Line for line, return the data exactly, omitting all pictures.

------ EXTRACTED ENTRIES

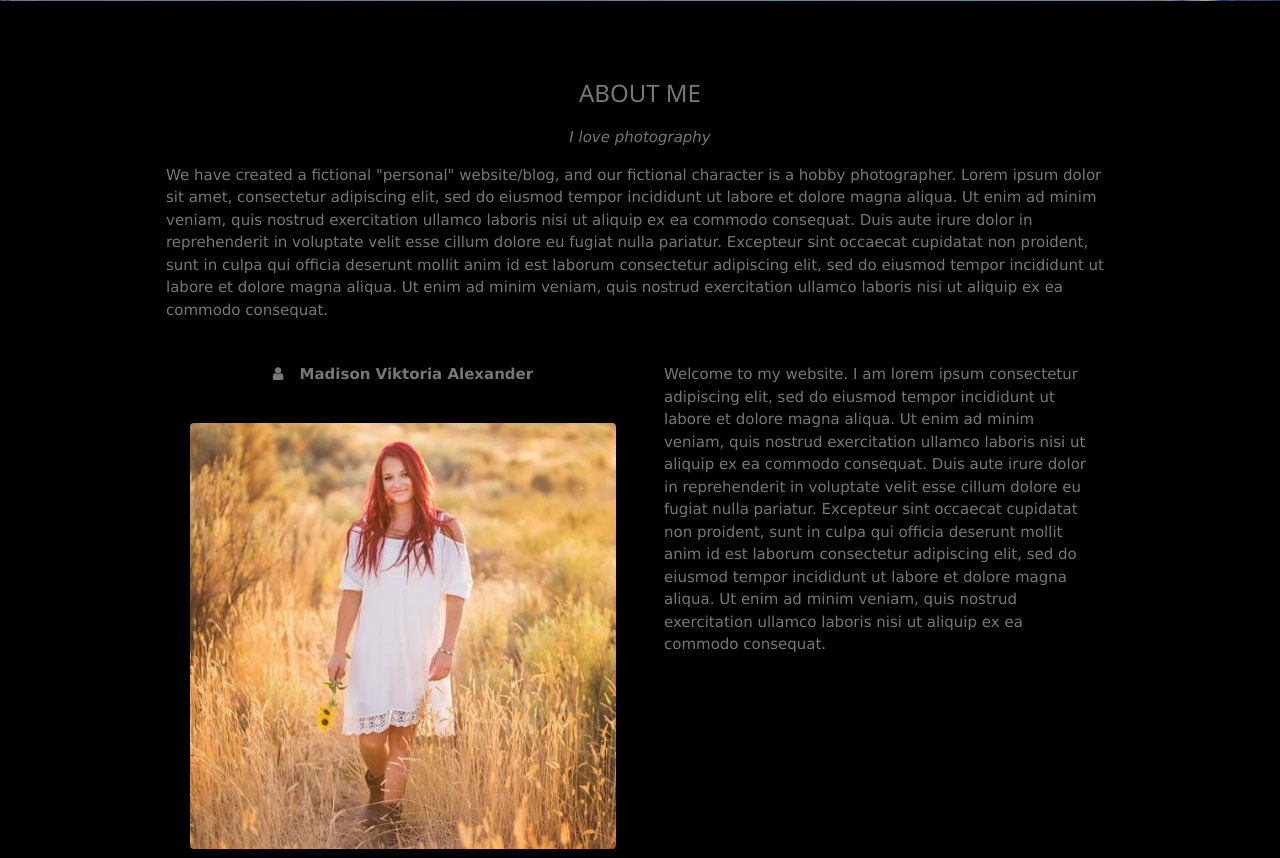
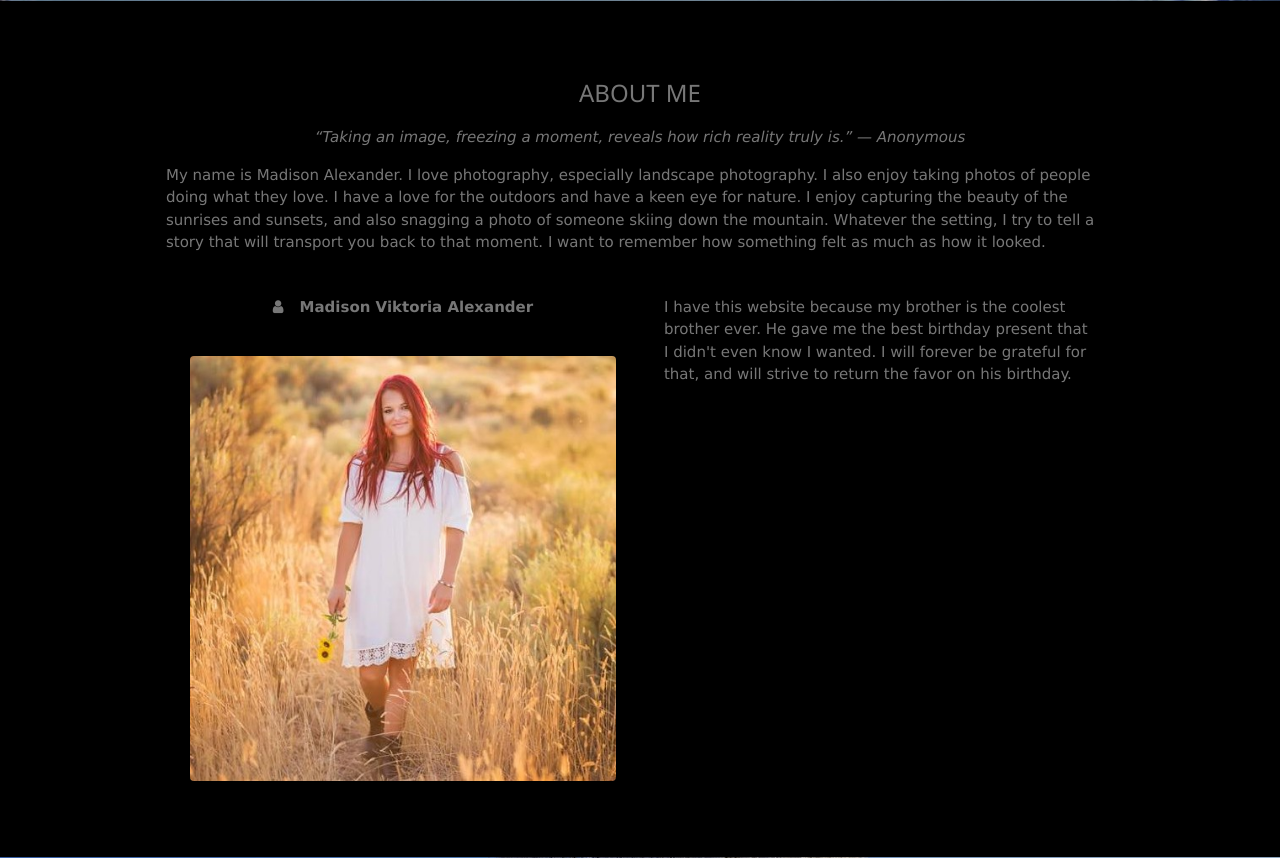
Before and after one commit to Palexander21/MVA-Photography, a Django app: template gallery/templates/gallery/index.html in a window 1280 px wide. Shown: the part 799-1657 px from the top of the page. Run offline with Django 3.2, Linux system fonts and the light colour scheme; the template is opened without the code that fills it, so the values that code supplies are empty; parts of the project's set-up code (start-up, migrations or seed data) failed here and were passed over.

Commit message:
Added bio and contact information

```diff
--- a/gallery/templates/gallery/index.html
+++ b/gallery/templates/gallery/index.html
@@ -13,11 +13,12 @@
 <!-- Container (About Section) -->
 <div class="w3-content w3-container w3-padding-64" id="about">
   <h3 class="w3-center">ABOUT ME</h3>
-  <p class="w3-center"><em>I love photography</em></p>
-  <p>We have created a fictional "personal" website/blog, and our fictional character is a hobby photographer. Lorem ipsum dolor sit amet, consectetur adipiscing elit, sed do eiusmod tempor incididunt ut labore et dolore magna aliqua. Ut enim ad minim veniam,
-    quis nostrud exercitation ullamco laboris nisi ut aliquip ex ea commodo consequat. Duis aute irure dolor in reprehenderit in voluptate velit esse cillum dolore eu fugiat nulla pariatur. Excepteur sint occaecat cupidatat non proident, sunt in culpa
-    qui officia deserunt mollit anim id est laborum consectetur adipiscing elit, sed do eiusmod tempor incididunt ut labore et dolore magna aliqua. Ut enim ad minim veniam, quis nostrud exercitation ullamco laboris nisi ut aliquip ex ea commodo consequat.</p>
-  <div class="w3-row">
+  <p class="w3-center"><em>“Taking an image, freezing a moment, reveals how rich reality truly is.” — Anonymous</em></p>
+    <p>My name is Madison Alexander. I love photography, especially landscape photography. I also enjoy taking photos of people doing what they love. I have a love for the outdoors
+      and have a keen eye for nature. I enjoy capturing the beauty of the sunrises and sunsets, and also snagging a photo of someone skiing down the mountain. Whatever the setting,
+      I try to tell a story that will transport you back to that moment. I want to remember how something felt as much as how it looked.
+    </p>
+    <div class="w3-row">
     <div class="w3-col m6 w3-center w3-padding-large">
       <p><b><i class="fa fa-user w3-margin-right"></i>Madison Viktoria Alexander</b></p><br>
         {% load static %}
@@ -26,9 +27,8 @@
 
     <!-- Hide this text on small devices -->
     <div class="w3-col m6 w3-hide-small w3-padding-large">
-      <p>Welcome to my website. I am lorem ipsum consectetur adipiscing elit, sed do eiusmod tempor incididunt ut labore et dolore magna aliqua. Ut enim ad minim veniam, quis nostrud exercitation ullamco laboris nisi ut aliquip ex ea commodo consequat. Duis aute irure
-        dolor in reprehenderit in voluptate velit esse cillum dolore eu fugiat nulla pariatur. Excepteur sint occaecat cupidatat non proident, sunt in culpa qui officia deserunt mollit anim id est laborum consectetur adipiscing elit, sed do eiusmod tempor
-        incididunt ut labore et dolore magna aliqua. Ut enim ad minim veniam, quis nostrud exercitation ullamco laboris nisi ut aliquip ex ea commodo consequat.</p>
+      <p>I have this website because my brother is the coolest brother ever. He gave me the best birthday present that I didn't even know I wanted. I will forever be grateful for that, and will strive
+      to return the favor on his birthday.</p>
     </div>
   </div>
 </div>
@@ -87,8 +87,8 @@
     <h3 class="w3-center">CONTACT ME</h3>
     <p class="w3-center"><em>I'd love your feedback!</em></p>
     <i class="fa fa-map-marker fa-fw w3-hover-text-black w3-xlarge w3-margin-right"></i> Rupert, ID<br>
-    <i class="fa fa-phone fa-fw w3-hover-text-black w3-xlarge w3-margin-right"></i> Phone: (208)-555-5555<br>
-    <i class="fa fa-envelope fa-fw w3-hover-text-black w3-xlarge w3-margin-right"></i> Email: mail@gmail.com<br>
+    <i class="fa fa-phone fa-fw w3-hover-text-black w3-xlarge w3-margin-right"></i> Phone: (208)-670-4891<br>
+    <i class="fa fa-envelope fa-fw w3-hover-text-black w3-xlarge w3-margin-right"></i> Email: mvaphotos99@gmail.com<br>
 </div>
 
 <script>
```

------------

TASK OUTPUT
Before and after one commit to Palexander21/MVA-Photography, a Django app: template gallery/templates/gallery/index.html in a window 1280 px wide. Shown: the part 799-1657 px from the top of the page. Run offline with Django 3.2, Linux system fonts and the light colour scheme; the template is opened without the code that fills it, so the values that code supplies are empty; parts of the project's set-up code (start-up, migrations or seed data) failed here and were passed over.

Commit message:
Added bio and contact information

```diff
--- a/gallery/templates/gallery/index.html
+++ b/gallery/templates/gallery/index.html
@@ -13,11 +13,12 @@
 <!-- Container (About Section) -->
 <div class="w3-content w3-container w3-padding-64" id="about">
   <h3 class="w3-center">ABOUT ME</h3>
-  <p class="w3-center"><em>I love photography</em></p>
-  <p>We have created a fictional "personal" website/blog, and our fictional character is a hobby photographer. Lorem ipsum dolor sit amet, consectetur adipiscing elit, sed do eiusmod tempor incididunt ut labore et dolore magna aliqua. Ut enim ad minim veniam,
-    quis nostrud exercitation ullamco laboris nisi ut aliquip ex ea commodo consequat. Duis aute irure dolor in reprehenderit in voluptate velit esse cillum dolore eu fugiat nulla pariatur. Excepteur sint occaecat cupidatat non proident, sunt in culpa
-    qui officia deserunt mollit anim id est laborum consectetur adipiscing elit, sed do eiusmod tempor incididunt ut labore et dolore magna aliqua. Ut enim ad minim veniam, quis nostrud exercitation ullamco laboris nisi ut aliquip ex ea commodo consequat.</p>
-  <div class="w3-row">
+  <p class="w3-center"><em>“Taking an image, freezing a moment, reveals how rich reality truly is.” — Anonymous</em></p>
+    <p>My name is Madison Alexander. I love photography, especially landscape photography. I also enjoy taking photos of people doing what they love. I have a love for the outdoors
+      and have a keen eye for nature. I enjoy capturing the beauty of the sunrises and sunsets, and also snagging a photo of someone skiing down the mountain. Whatever the setting,
+      I try to tell a story that will transport you back to that moment. I want to remember how something felt as much as how it looked.
+    </p>
+    <div class="w3-row">
     <div class="w3-col m6 w3-center w3-padding-large">
       <p><b><i class="fa fa-user w3-margin-right"></i>Madison Viktoria Alexander</b></p><br>
         {% load static %}
@@ -26,9 +27,8 @@
 
     <!-- Hide this text on small devices -->
     <div class="w3-col m6 w3-hide-small w3-padding-large">
-      <p>Welcome to my website. I am lorem ipsum consectetur adipiscing elit, sed do eiusmod tempor incididunt ut labore et dolore magna aliqua. Ut enim ad minim veniam, quis nostrud exercitation ullamco laboris nisi ut aliquip ex ea commodo consequat. Duis aute irure
-        dolor in reprehenderit in voluptate velit esse cillum dolore eu fugiat nulla pariatur. Excepteur sint occaecat cupidatat non proident, sunt in culpa qui officia deserunt mollit anim id est laborum consectetur adipiscing elit, sed do eiusmod tempor
-        incididunt ut labore et dolore magna aliqua. Ut enim ad minim veniam, quis nostrud exercitation ullamco laboris nisi ut aliquip ex ea commodo consequat.</p>
+      <p>I have this website because my brother is the coolest brother ever. He gave me the best birthday present that I didn't even know I wanted. I will forever be grateful for that, and will strive
+      to return the favor on his birthday.</p>
     </div>
   </div>
 </div>
@@ -87,8 +87,8 @@
     <h3 class="w3-center">CONTACT ME</h3>
     <p class="w3-center"><em>I'd love your feedback!</em></p>
     <i class="fa fa-map-marker fa-fw w3-hover-text-black w3-xlarge w3-margin-right"></i> Rupert, ID<br>
-    <i class="fa fa-phone fa-fw w3-hover-text-black w3-xlarge w3-margin-right"></i> Phone: (208)-555-5555<br>
-    <i class="fa fa-envelope fa-fw w3-hover-text-black w3-xlarge w3-margin-right"></i> Email: mail@gmail.com<br>
+    <i class="fa fa-phone fa-fw w3-hover-text-black w3-xlarge w3-margin-right"></i> Phone: (208)-670-4891<br>
+    <i class="fa fa-envelope fa-fw w3-hover-text-black w3-xlarge w3-margin-right"></i> Email: mvaphotos99@gmail.com<br>
 </div>
 
 <script>
```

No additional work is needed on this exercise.